Immigration authorities have struggled to manage a record flow of migrant families and children crossing the southwestern border this year, including nearly 45,000 unaccompanied children in the past six months.

Border Patrol agents initially detained Carlos on May 13, after he crossed the border near Hidalgo, Tex., with a group of about 70 people. He was then transferred to a crowded central processing center in the Rio Grande Valley, the busiest transit route for migrants along the border.

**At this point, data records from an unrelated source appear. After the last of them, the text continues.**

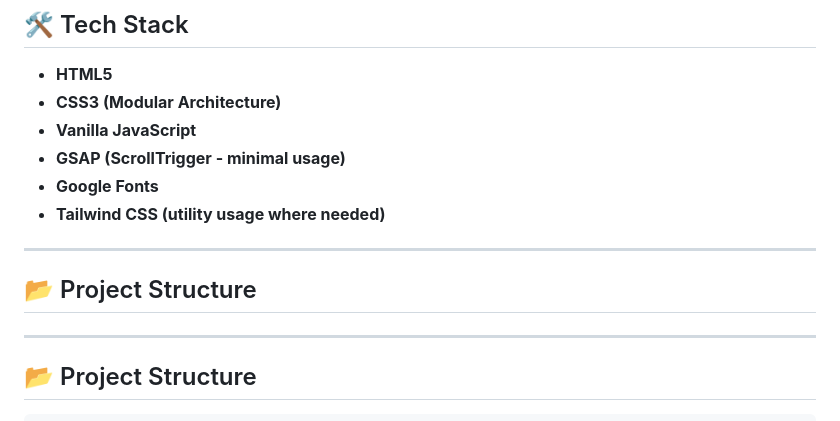
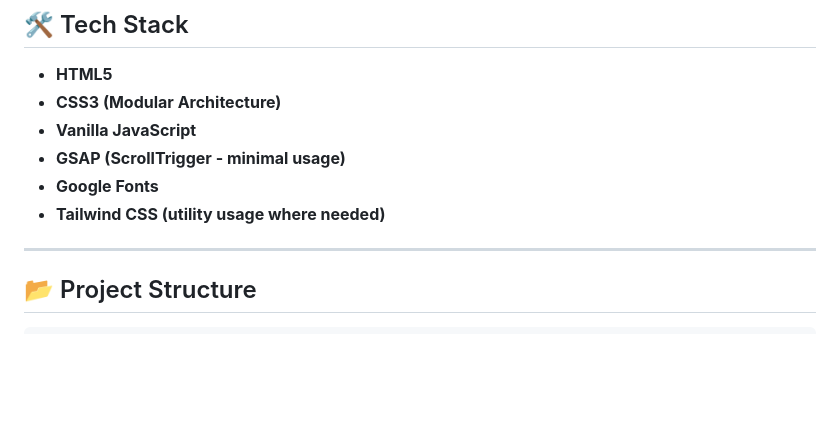
Before and after one commit to arpan085/sentinels, a Markdown page: README.md, the part around the change. GitHub-like rendering; blank space fills up the shorter version.

Commit message:
Fix Doube Liner
## 📂 Project Structure was added twice, now fixed

```diff
--- a/README.md
+++ b/README.md
@@ -58,10 +58,6 @@ The platform features a **hand-picked set of roles**, a clean interface, and a m
 - **GSAP (ScrollTrigger - minimal usage)**
 - **Google Fonts**
 - **Tailwind CSS (utility usage where needed)**
-
----
-
-## 📂 Project Structure
 
 ---
 
```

The Department of Homeland Security requires health screenings for all children taken into custody, and CBP says it has amplified its medical efforts in recent months to accommodate the influx of children and families. Border authorities transfer approximately 70 people to hospitals and urgent care centers daily.

Carlos had received two medical screenings during his week in custody, including one on Sunday after he told Border Patrol agents that he wasn’t feeling well. The nurse practitioner prescribed Tamiflu, an antiviral commonly used to treat the flu. It was unclear what symptoms the teenager had displayed nor why he wasn’t sent to a hospital. Instead, Border Patrol agents transferred him to a smaller facility to segregate him from other migrants, as per agency protocol, the CBP official said.

Under U.S. law, unaccompanied children must be transferred from CBP into the care of the Department of Health and Human Services within 72 hours of arrest. Carlos had been detained for a week at the time of his death. The CBP official said the teen was due to be moved to a shelter for unaccompanied children; officials had adjusted his shelter placement — arranging for him to move to a closer shelter than initially intended — so that he would not have to travel far while ill.

In the past month, two children have died after being taken into custody at the border: A toddler died of what appeared to be pneumonia, according to the Guatamalan Consulate, and a teenager died of a brain infection. An official at the Guatemalan Consulate in nearby McAllen, Tex., said the Guatemalan government did not yet have further information to provide on Carlos’s case.